- Returning Student – A matriculated student who previously attended Dixie State University after high school graduation but has not attended in three or more semesters, including students who may have attended another college or university since they were enrolled at Dixie State University.
- International Student – A matriculated or non-matriculated student who is not a U.S. citizen and has not received immigrant status from the U.S. Immigration and Naturalization Service.
- Non-Degree Seeking – A non-matriculated student attending college classes for personal interest, enrichment, or growth.
- Homeschooled – Taught at home using other approved curriculum and certified by Parent/Guardian.
- Early Enrollment Students – Students whose class has not yet graduated from high school and who meet at least one of the following qualifications:
- Are currently enrolled in high school and want to attend university classes (on their own — not concurrent enrollment through the school district).
- Are homeschool students whose class has not yet graduated from high school.
- Have been officially released from Utah compulsory school attendance requirements.
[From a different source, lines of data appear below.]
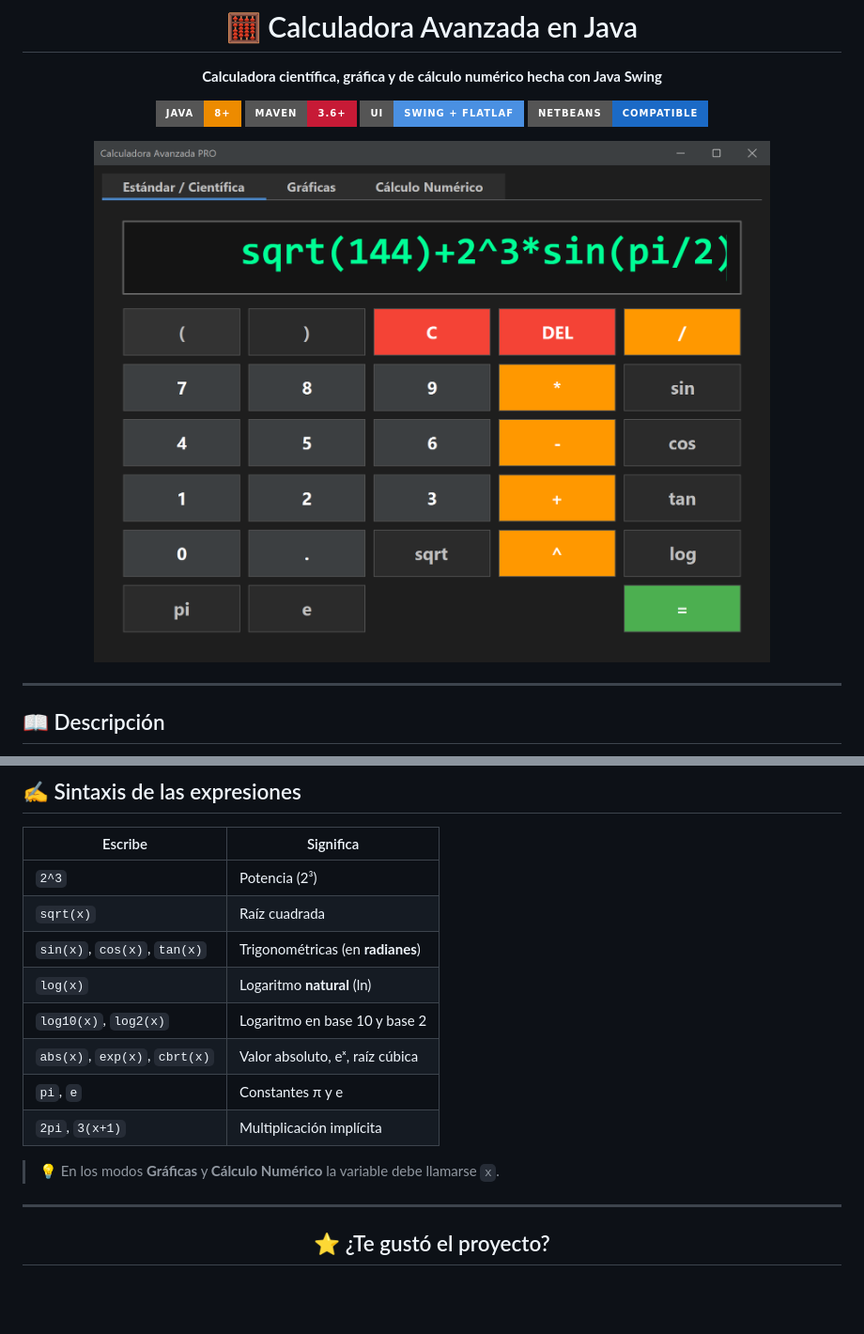
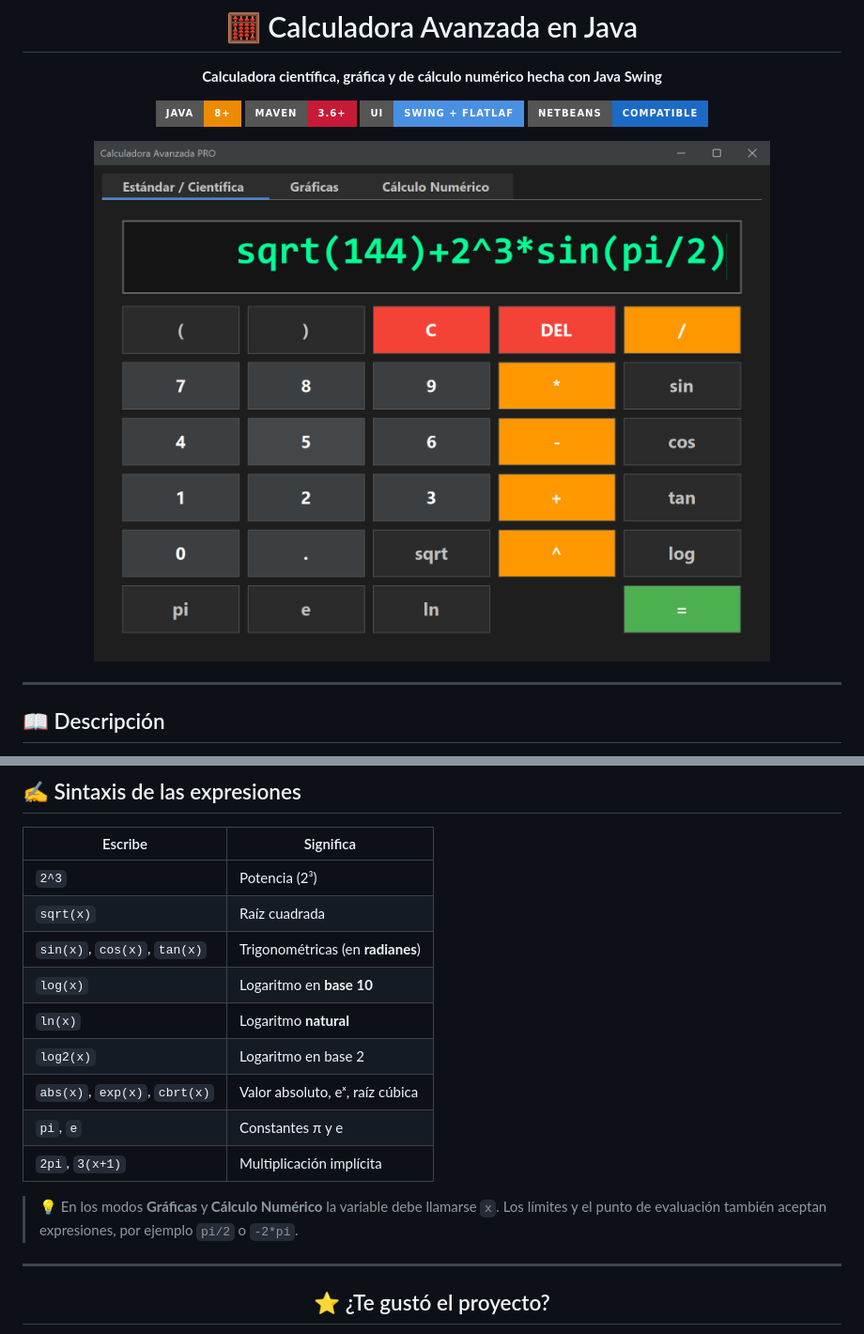
Before and after one commit to AcuLuis/Calculadora_Java, a Markdown page: README.md, 2 parts joined by grey strips. Shown at 94% size. GitHub-like rendering; pictures changed too: docs/img/estandar.png; badges without logos; blank space fills up the shorter version.

```diff
--- a/README.md
+++ b/README.md
@@ -111,13 +112,14 @@ java -jar target/calculadora-avanzada-1.0-SNAPSHOT-jar-with-dependencies.jar
 | `2^3` | Potencia (2³) |
 | `sqrt(x)` | Raíz cuadrada |
 | `sin(x)`, `cos(x)`, `tan(x)` | Trigonométricas (en **radianes**) |
-| `log(x)` | Logaritmo **natural** (ln) |
-| `log10(x)`, `log2(x)` | Logaritmo en base 10 y base 2 |
+| `log(x)` | Logaritmo en **base 10** |
+| `ln(x)` | Logaritmo **natural** |
+| `log2(x)` | Logaritmo en base 2 |
 | `abs(x)`, `exp(x)`, `cbrt(x)` | Valor absoluto, eˣ, raíz cúbica |
 | `pi`, `e` | Constantes π y e |
 | `2pi`, `3(x+1)` | Multiplicación implícita |
 
-> 💡 En los modos **Gráficas** y **Cálculo Numérico** la variable debe llamarse `x`.
+> 💡 En los modos **Gráficas** y **Cálculo Numérico** la variable debe llamarse `x`. Los límites y el punto de evaluación también aceptan expresiones, por ejemplo `pi/2` o `-2*pi`.
 
 ---
 
```
Also changed, not shown: other parts of README.md (+4 -3 lines), docs/img/derivada.png, docs/img/graficas.png, docs/img/integral.png.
The Dixie area of Utah has a thriving homeschool population, so DSU is naturally homeschool-friendly. The 2021 DOCUTAH festival featured Weirdos: A Homeschool Documentary, filmed by DSU staff member Matthew Black and produced by his wife Amanda. Weirdos follows the story of the town’s journey to build a strong support system for homeschooling families. The Blacks’ film offers a unique glimpse into why so many families choose to dedicate their time, resources, and hearts to this lifestyle, fueled by a passion for creating opportunities that nurture a love of learning. Through an in-depth look into the contemporary history of homeschooling, the community approach, and the benefits of individualized learning, Weirdos leaves you wondering who really are the weirdos: those who choose to homeschool, or those who do not?